First, let’s define what a port is. According to the IEFT, a port is:
“A logical entity for Internet communication. Ports serve two main purposes: 1. They provide a demultiplexing identifier to separate transport sessions between the same pair of endpoints 2. They may also identify the application protocol and associated service to which processes connect.”
In plain English, this simply means that a port is an endpoint through which data flows back and forth between two computers over a network. A computer has 65535 ports available to share information. These port numbers are based on a 16-bit number, which is where we derive the total number of available ports (0 to 65535).

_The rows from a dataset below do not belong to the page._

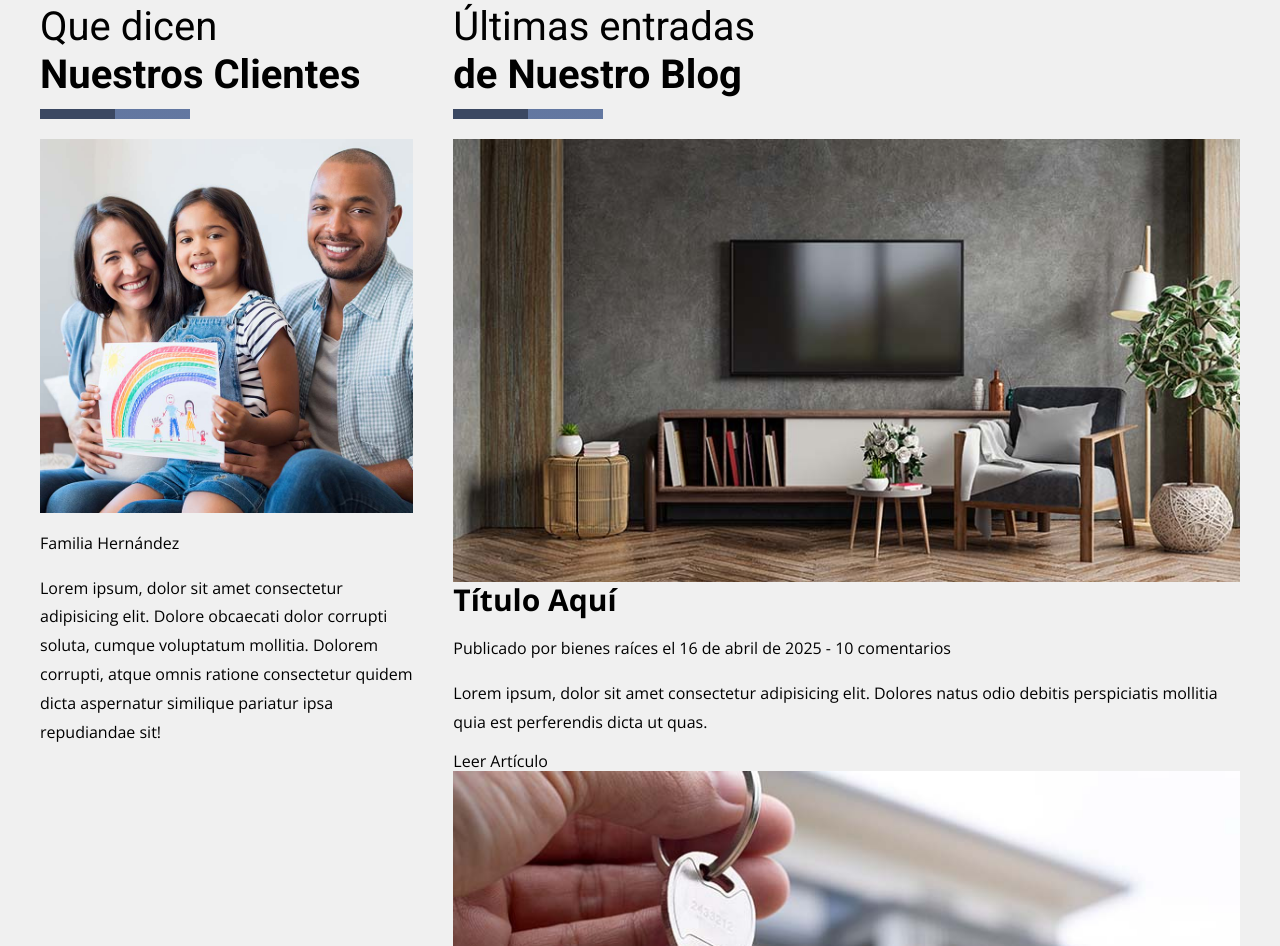
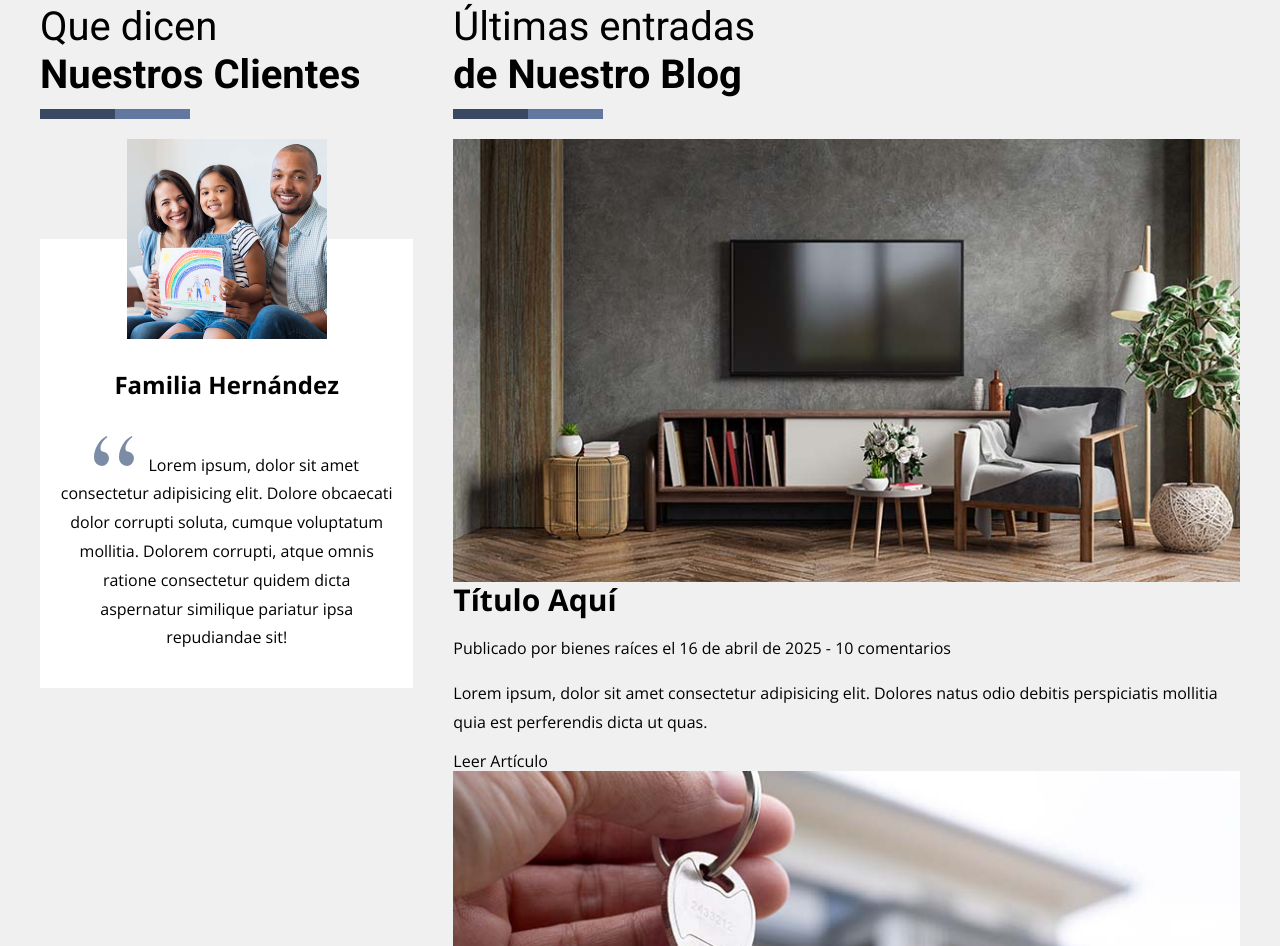
Before and after one commit to dauncosaciar/real-state-app, a website: page index.html in a window 1280 px wide. Shown: the part 2690-3636 px from the top of the page. Drawn offline with nearby package versions, Linux system fonts and the light colour scheme; files that its build step writes are made by us from their sources; files whose address does not match are found by name.

Commit message:
add testimonial section css code

```diff
--- a/src/scss/ui/content/_testimonials-blog.scss
+++ b/src/scss/ui/content/_testimonials-blog.scss
@@ -19,3 +19,36 @@
     @include m.heading(true);
   }
 }
+
+.testimonial {
+  text-align: center;
+
+  &__image {
+    width: 20rem;
+    margin: 0 auto;
+  }
+
+  &__content {
+    background-color: v.$white;
+    margin-top: -10rem;
+    padding: 10rem 2rem 2rem;
+  }
+
+  &__name {
+    font-size: 2.4rem;
+    font-weight: 700;
+  }
+
+  &__text {
+    &::before {
+      content: "";
+      background-image: url(../img/quote.svg);
+      background-repeat: no-repeat;
+      background-position: center;
+      display: inline-block;
+      width: 4rem;
+      height: 4rem;
+      margin-right: 1rem;
+    }
+  }
+}
```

Tmpmail is a utility written in bash that allows a user to create and use a temporary email address for receiving emails from the command-line. Underneath the covers, the bash script uses 1secmail’s API to receive the emails. By default, email addresses are created at random unless a specific email address follows the –generate flag.
When you send an email, your email client and multiple servers on the internet use the Simple Mail Transport Protocol or SMTP to move that message around the internet and ultimately into the recipient’s mailbox.
There are two main types of SMTP servers: relays and receivers. Relays accept email from users and then route it to the recipient. Receivers accept mail from relay servers and deliver it into a mailbox.